Does that mean there are no significant differences between the three cameras
I used for the tests? Not at all--each has its own raw character. For instance,
the Konica Minolta Maxxum 7D files were a bit contrastier and more saturated
than either the Canon or Nikon. It was evident that each brand is subtly distinct
in how it reproduces color. However, once converted and adjusted to the same
level of maximum black, white, and mid-gray point values, those inherent distinctions
base-line photo test was done in one session in a studio with
electronic flash lighting of a vase of fresh-cut flowers and both
a LaserSoft ICC IT-8 target and a Macbeth ColorChecker. If I had
three 35mm film SLRs instead of three digital SLRs, and four different
slide films, I would have expected every one of the 12 resulting
images to be distinctly different. Instead, the files from the
Canon EOS Digital Rebel, Nikon D70, and Konica Minolta Maxxum
7D were processed with four different applications: Adobe's
Photoshop CS2 Camera Raw, Bibble Labs' BibblePro 4.3, DxO
Labs' Optics Pro Elite 3.0, and LaserSoft's SilverFast
DC VLT. That the results are close to identical, with just slight
variation mostly in the gray seamless paper background, says something
very positive about the overall advantage of digital for photographers.
7D Conversions: All of the photography done for these tests was
gathered in folders before any processing was attempted.
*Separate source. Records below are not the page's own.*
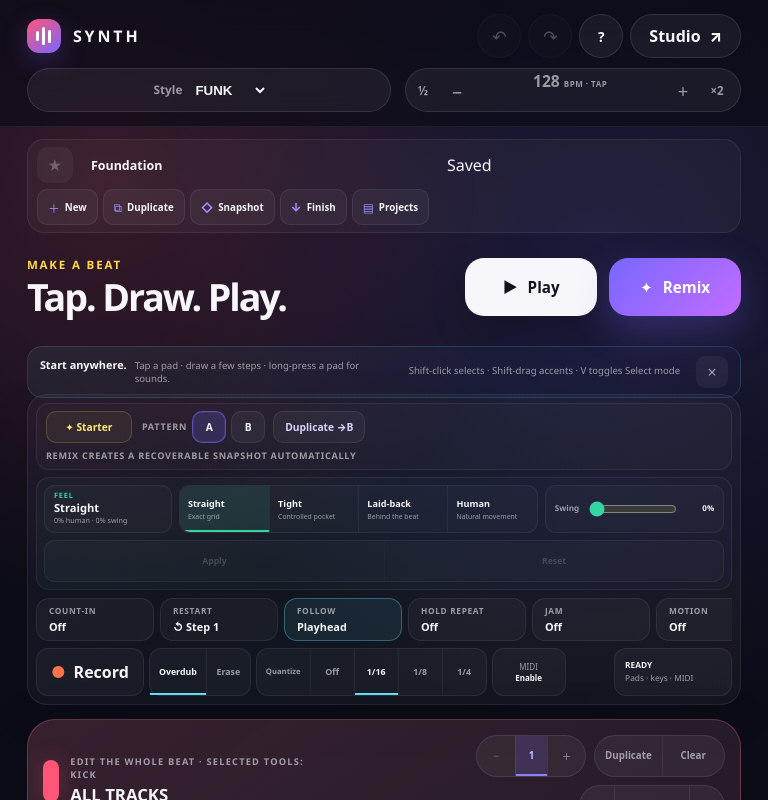
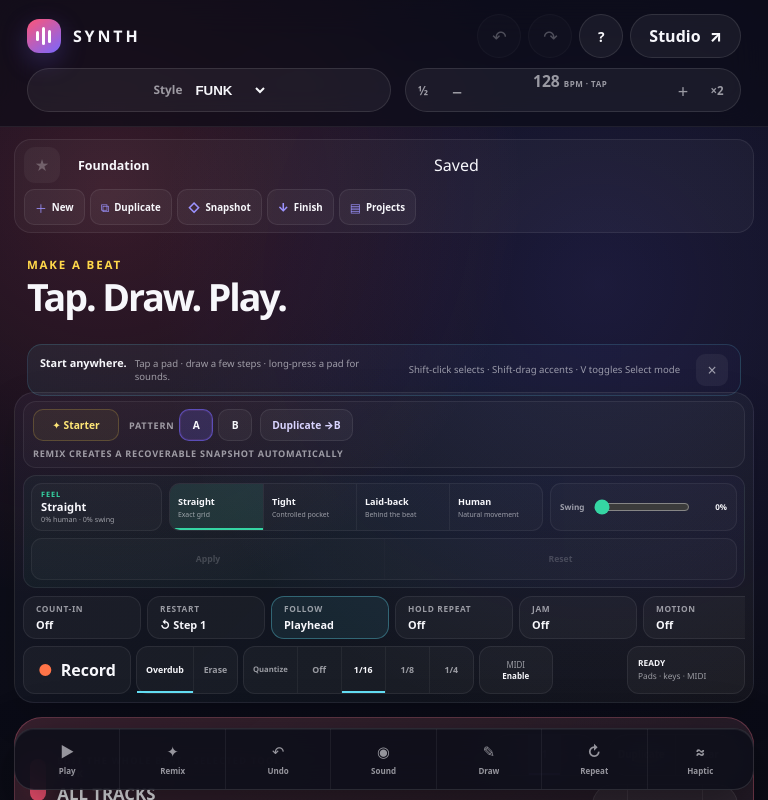
Before and after one commit to thiepn/synth, a React (Vite) app: page / in a window 768 px wide. Shown: the top 800 px of the page. Built offline with nearby package versions, Linux system fonts and the light colour scheme.

Commit message:
Polish mobile and tablet touch layouts for P19

```diff
--- a/src/playground.css
+++ b/src/playground.css
@@ -4208,3 +4208,230 @@
     color:CanvasText
   }
 }
+
+
+/* P19 — Mobile & Tablet Final Polish */
+@media (pointer: coarse) {
+  .playground-bar-control > button,
+  .playground-bar-tabs > button,
+  .playground-bar-actions > button,
+  .playground-track-sound {
+    min-width: 44px;
+  }
+
+  .playground-track-select {
+    min-height: 44px;
+  }
+}
+
+@media (min-width: 761px) and (max-width: 900px) {
+  .playground-surface {
+    padding-bottom: calc(78px + env(safe-area-inset-bottom));
+  }
+
+  .playground-actions {
+    display: none;
+  }
+
+  .playground-mobile-dock {
+    position: fixed;
+    z-index: 40;
+    left: 14px;
+    right: 14px;
+    bottom: calc(10px + env(safe-area-inset-bottom));
+    display: grid;
+    grid-template-columns: repeat(7, minmax(0, 1fr));
+    min-height: 60px;
+    overflow: hidden;
+    border: 1px solid rgba(255, 255, 255, 0.11);
+    border-radius: 20px;
+    background: rgba(14, 15, 26, 0.91);
+    box-shadow:
+      0 18px 48px rgba(0, 0, 0, 0.42),
+      inset 0 1px 0 rgba(255, 255, 255, 0.06);
+    backdrop-filter: blur(22px);
+  }
+
+  .playground-mobile-dock > button {
+    min-width: 0;
+    min-height: 60px;
+    display: grid;
+    place-items: center;
+    align-content: center;
+    gap: 4px;
+    padding: 5px 3px;
+    border: 0;
+    border-right: 1px solid rgba(255, 255, 255, 0.06);
+    background: transparent;
+    color: var(--pg-muted);
+    touch-action: manipulation;
+  }
+
+  .playground-mobile-dock > button:last-child {
+    border-right: 0;
+  }
+
+  .playground-mobile-dock > button.is-active {
+    color: var(--pg-text);
+    background: rgba(120, 103, 255, 0.14);
+  }
+
+  .playground-mobile-dock > button b {
+    min-height: 18px;
+    display: grid;
+    place-items: center;
+    font-size: 0.92rem;
+    line-height: 1;
+  }
+
+  .playground-mobile-dock > button span {
+    max-width: 100%;
+    overflow: hidden;
+    text-overflow: ellipsis;
+    font-size: 0.5rem;
+    font-weight: 850;
+    white-space: nowrap;
+  }
+
+  .playground-project-menu {
+    bottom: calc(80px + env(safe-area-inset-bottom));
+  }
+
+  .playground-help-backdrop {
+    padding-bottom: calc(84px + env(safe-area-inset-bottom));
+  }
+
+  .playground-control-deck,
+  .playground-session-bar,
+  .playground-workbench,
+  .playground-footer {
+    width: calc(100% - 28px);
+  }
+}
+
+@media (max-width: 760px) {
+  .playground-multitrack {
+    scroll-snap-type: x proximity;
+    scroll-padding-left: 104px;
+  }
+
+  .playground-multitrack__ruler,
+  .playground-track-row {
+    min-width: 776px;
+    grid-template-columns: 112px minmax(664px, 1fr);
+  }
+
+  .playground-multitrack__numbers,
+  .playground-steps.playground-steps--lane {
+    min-width: 664px;
+  }
+
+  .playground-track-head {
+    grid-template-columns: minmax(0, 1fr) 44px;
+  }
+
+  .playground-track-sound {
+    width: 44px;
+    min-width: 44px;
+    min-height: 44px;
+  }
+
+  .playground-bar-control > button,
+  .playground-bar-tabs > button,
+  .playground-bar-actions > button {
+    min-width: 44px;
+    min-height: 44px;
+  }
+
+  .playground-record-bar,
+  .playground-selection-bar,
+  .playground-piano__toolbar,
+  .playground-piano__chords,
+  .playground-piano__note-tools,
+  .playground-feel-strip,
+  .playground-jam-strip,
+  .playground-motion-strip {
+    scroll-snap-type: x proximity;
+  }
+
+  .playground-record-bar > *,
+  .playground-selection-bar > *,
+  .playground-piano__toolbar > *,
+  .playground-piano__chords > *,
+  .playground-piano__note-tools > *,
+  .playground-feel-strip > *,
+  .playground-jam-strip > *,
+  .playground-motion-strip > * {
+    scroll-snap-align: start;
+  }
+
+  .playground-finish-actions > button {
+    min-height: 60px;
+  }
+
+  .playground-finish-actions > .playground-finish-primary {
+    min-height: 64px;
+  }
+}
+
+@media (min-width: 361px) and (max-width: 420px) {
+  .playground-topbar__center {
+    grid-template-columns: minmax(96px, 0.62fr) minmax(220px, 1.38fr);
+    align-items: stretch;
+    gap: 6px;
+  }
+
+  .playground-style {
+    min-width: 0;
+    padding-inline: 6px;
+  }
+
+  .playground-tempo {
+    min-width: 0;
+    grid-template-columns: 32px 32px minmax(68px, 1fr) 32px 38px;
+  }
+
+  .playground-tempo > button {
+    min-width: 0;
+  }
+}
+
+@media (max-width: 360px) {
+  .playground-mobile-dock {
+    left: 4px;
+    right: 4px;
+  }
+
+  .playground-mobile-dock > button {
+    min-height: 56px;
+  }
+
+  .playground-mobile-dock > button span {
+    font-size: 0.42rem;
+  }
+}
+
+@media (max-width: 900px) and (max-height: 520px) {
+  .playground-surface {
+    padding-bottom: calc(66px + env(safe-area-inset-bottom));
+  }
+
+  .playground-mobile-dock {
+    bottom: calc(4px + env(safe-area-inset-bottom));
+    min-height: 52px;
+  }
+
+  .playground-mobile-dock > button {
+    min-height: 52px;
+    gap: 2px;
+  }
+
+  .playground-mobile-dock > button b {
+    min-height: 16px;
+    font-size: 0.82rem;
+  }
+
+  .playground-mobile-dock > button span {
+    font-size: 0.43rem;
+  }
+}
```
Then
I used each one of the applications consecutively to process all
of more than two dozen files, saving the results in four different
folders. Once all four applications had been used to convert and
process all of the same files, I began to collect sets of one
image, in this case made with the Konica Minolta Maxxum 7D, and
put them together to compare the results from each of the applications.
There were subtle differences in internal contrast and saturation
and even less in color balance, but not enough to say one result
was better than another.
Likewise, I found with each software conversion option, whether Camera Raw
or BibblePro 4.3, I could adjust the image very close to the same maximum white
and black as well as close to the same mid-gray (brightness). However, once
I had made all the optimal adjustments and saved the file as a TIFF, there were
some subtle differences when I opened each image with Adobe's Photoshop
Elements 3.0. Some of the files converted and adjusted with Camera Raw, SilverFast
DC VLT, BibblePro 4.3, and Optics Pro Elite 3.0 required slightly different
amounts of tweaking with Photoshop Elements to be optimal for printing.
For instance, even though Camera Raw has its own histogram to optimize image
levels, when the Adobe files were opened and checked with Levels in Photoshop
Elements the image required further tightening of the gamut. The files converted
and adjusted with SilverFast DC VLT once opened in Photoshop Elements required
either no tweaking or very little. The files converted and adjusted with both
BibblePro 4.3 and Optics Pro Elite 3.0 were in between, usually requiring just
very little fine adjustment to be optimal.